◆ **Exercise requirements**
Lines of the listing below that contain the string "NOTES" are to be returned.

◆ **Data for this task**
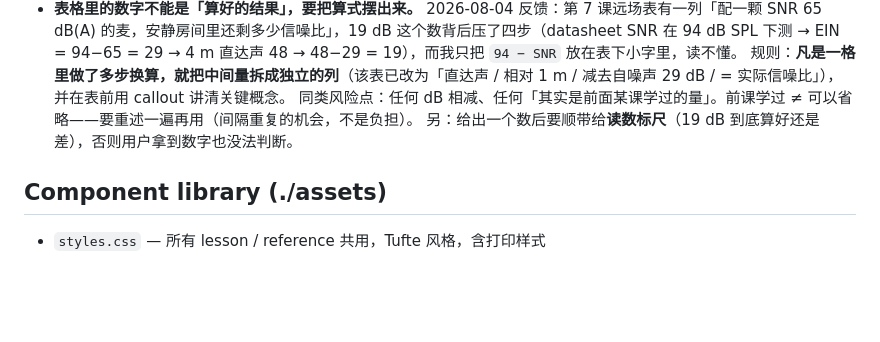
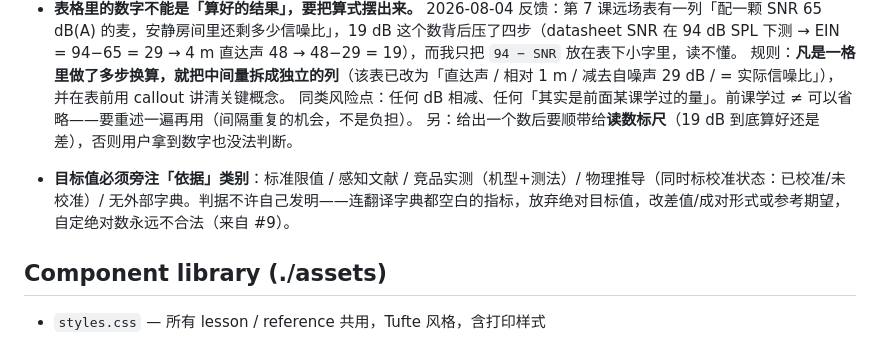
Before and after one commit to zhiwei1988/learning-audio, a Markdown page: NOTES.md, the part around the change. GitHub-like rendering; blank space fills up the shorter version.

```diff
--- a/NOTES.md
+++ b/NOTES.md
@@ -14,6 +14,8 @@
   规则：**凡是一格里做了多步换算，就把中间量拆成独立的列**（该表已改为「直达声 / 相对 1 m / 减去自噪声 29 dB / = 实际信噪比」），并在表前用 callout 讲清关键概念。
   同类风险点：任何 dB 相减、任何「其实是前面某课学过的量」。前课学过 ≠ 可以省略——要重述一遍再用（间隔重复的机会，不是负担）。
   另：给出一个数后要顺带给**读数标尺**（19 dB 到底算好还是差），否则用户拿到数字也没法判断。
+
+- **目标值必须旁注「依据」类别**：标准限值 / 感知文献 / 竞品实测（机型+测法）/ 物理推导（同时标校准状态：已校准/未校准）/ 无外部字典。判据不许自己发明——连翻译字典都空白的指标，放弃绝对目标值，改差值/成对形式或参考期望，自定绝对数永远不合法（来自 #9）。
 
 ## Component library (./assets)
 - `styles.css` — 所有 lesson / reference 共用，Tufte 风格，含打印样式
```
Also changed, not shown: CONTEXT.md (+22 -0 lines), docs/adr/0004-目标值两线框架.md (added, +17 -0 lines).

◆ **Response**
Before and after one commit to zhiwei1988/learning-audio, a Markdown page: NOTES.md, the part around the change. GitHub-like rendering; blank space fills up the shorter version.
--- a/NOTES.md
+++ b/NOTES.md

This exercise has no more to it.